PROVIDED RECORDS Start Marker
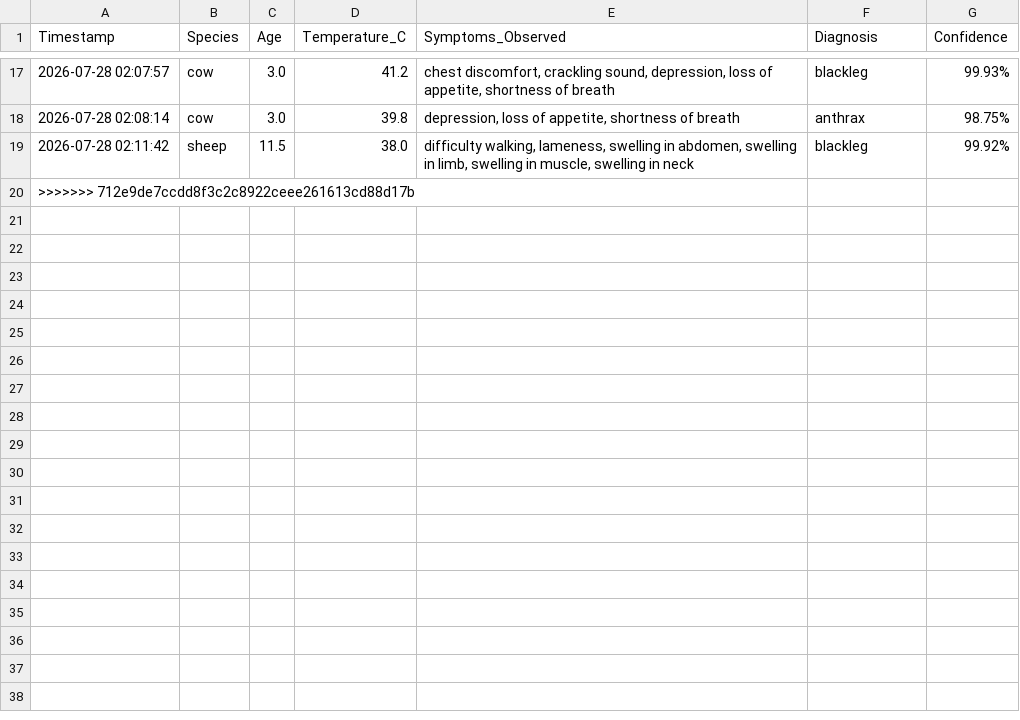
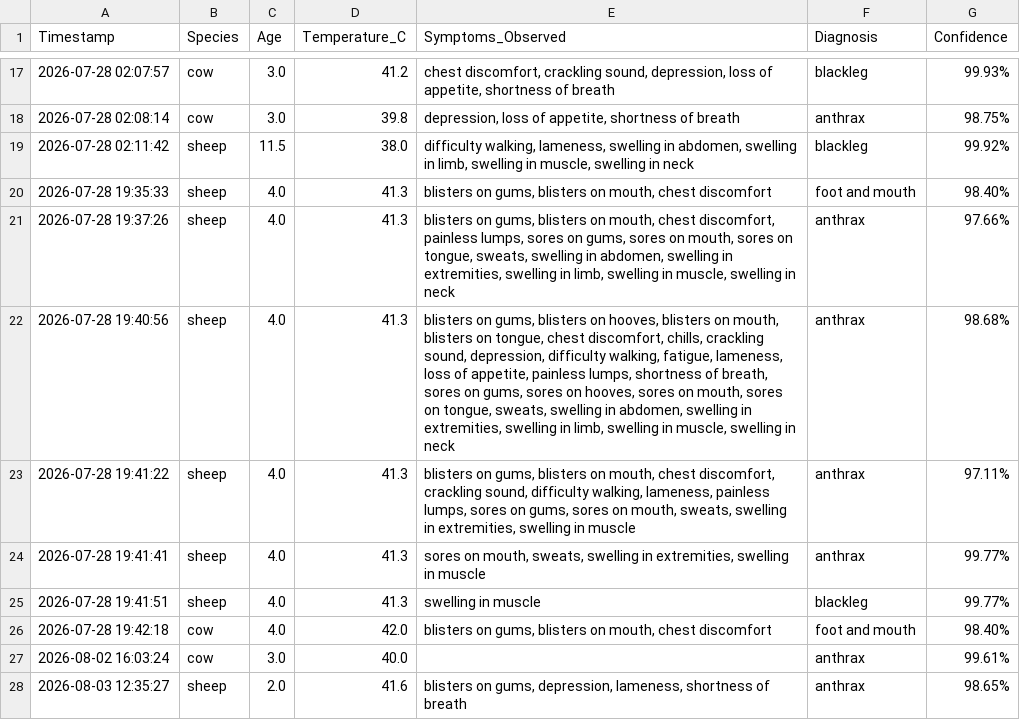
Before and after one commit to MUNYOKA-PIXEL/VCDSS-AI, a CSV file: case_history.csv, drawn as a sheet; only a part is shown, gaps mark what is left out.

```diff
--- a/case_history.csv
+++ b/case_history.csv
@@ -19,2 +19,10 @@ Timestamp,Species,Age,Temperature_C,Symptoms_Observed,Diagnosis,Confidence
 2026-07-28 02:11:42,sheep,11.5,38.0,"difficulty walking, lameness, swelling in abdomen, swelling in limb, swelling in muscle, swelling in neck",blackleg,99.92%
->>>>>>> 712e9de7ccdd8f3c2c8922ceee261613cd88d17b
+2026-07-28 19:35:33,sheep,4.0,41.3,"blisters on gums, blisters on mouth, chest discomfort",foot and mouth,98.40%
+2026-07-28 19:37:26,sheep,4.0,41.3,"blisters on gums, blisters on mouth, chest discomfort, painless lumps, sores on gums, sores on mouth, sores on tongue, sweats, swelling in abdomen, swelling in extremities, swelling in limb, swelling in muscle, swelling in neck",anthrax,97.66%
+2026-07-28 19:40:56,sheep,4.0,41.3,"blisters on gums, blisters on hooves, blisters on mouth, blisters on tongue, chest discomfort, chills, crackling sound, depression, difficulty walking, fatigue, lameness, loss of appetite, painless lumps, shortness of breath, sores on gums, sores on hooves, sores on mouth, sores on tongue, sweats, swelling in abdomen, swelling in extremities, swelling in limb, swelling in muscle, swelling in neck",anthrax,98.68%
+2026-07-28 19:41:22,sheep,4.0,41.3,"blisters on gums, blisters on mouth, chest discomfort, crackling sound, difficulty walking, lameness, painless lumps, sores on gums, sores on mouth, sweats, swelling in extremities, swelling in muscle",anthrax,97.11%
+2026-07-28 19:41:41,sheep,4.0,41.3,"sores on mouth, sweats, swelling in extremities, swelling in muscle",anthrax,99.77%
+2026-07-28 19:41:51,sheep,4.0,41.3,swelling in muscle,blackleg,99.77%
+2026-07-28 19:42:18,cow,4.0,42.0,"blisters on gums, blisters on mouth, chest discomfort",foot and mouth,98.40%
+2026-08-02 16:03:24,cow,3.0,40.0,,anthrax,99.61%
+2026-08-03 12:35:27,sheep,2.0,41.6,"blisters on gums, depression, lameness, shortness of breath",anthrax,98.65%
```
Also changed, not shown: 6 other files.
PROVIDED RECORDS End Marker
▶ [WORK ORDER] From the records given above, reproduce all text exactly and exclude each picture.

▶ [RESPONSE]
Before and after one commit to MUNYOKA-PIXEL/VCDSS-AI, a CSV file: case_history.csv, drawn as a sheet; only a part is shown, gaps mark what is left out.

```diff
--- a/case_history.csv
+++ b/case_history.csv
@@ -19,2 +19,10 @@ Timestamp,Species,Age,Temperature_C,Symptoms_Observed,Diagnosis,Confidence
 2026-07-28 02:11:42,sheep,11.5,38.0,"difficulty walking, lameness, swelling in abdomen, swelling in limb, swelling in muscle, swelling in neck",blackleg,99.92%
->>>>>>> 712e9de7ccdd8f3c2c8922ceee261613cd88d17b
+2026-07-28 19:35:33,sheep,4.0,41.3,"blisters on gums, blisters on mouth, chest discomfort",foot and mouth,98.40%
+2026-07-28 19:37:26,sheep,4.0,41.3,"blisters on gums, blisters on mouth, chest discomfort, painless lumps, sores on gums, sores on mouth, sores on tongue, sweats, swelling in abdomen, swelling in extremities, swelling in limb, swelling in muscle, swelling in neck",anthrax,97.66%
+2026-07-28 19:40:56,sheep,4.0,41.3,"blisters on gums, blisters on hooves, blisters on mouth, blisters on tongue, chest discomfort, chills, crackling sound, depression, difficulty walking, fatigue, lameness, loss of appetite, painless lumps, shortness of breath, sores on gums, sores on hooves, sores on mouth, sores on tongue, sweats, swelling in abdomen, swelling in extremities, swelling in limb, swelling in muscle, swelling in neck",anthrax,98.68%
+2026-07-28 19:41:22,sheep,4.0,41.3,"blisters on gums, blisters on mouth, chest discomfort, crackling sound, difficulty walking, lameness, painless lumps, sores on gums, sores on mouth, sweats, swelling in extremities, swelling in muscle",anthrax,97.11%
+2026-07-28 19:41:41,sheep,4.0,41.3,"sores on mouth, sweats, swelling in extremities, swelling in muscle",anthrax,99.77%
+2026-07-28 19:41:51,sheep,4.0,41.3,swelling in muscle,blackleg,99.77%
+2026-07-28 19:42:18,cow,4.0,42.0,"blisters on gums, blisters on mouth, chest discomfort",foot and mouth,98.40%
+2026-08-02 16:03:24,cow,3.0,40.0,,anthrax,99.61%
+2026-08-03 12:35:27,sheep,2.0,41.6,"blisters on gums, depression, lameness, shortness of breath",anthrax,98.65%
```
Also changed, not shown: 6 other files.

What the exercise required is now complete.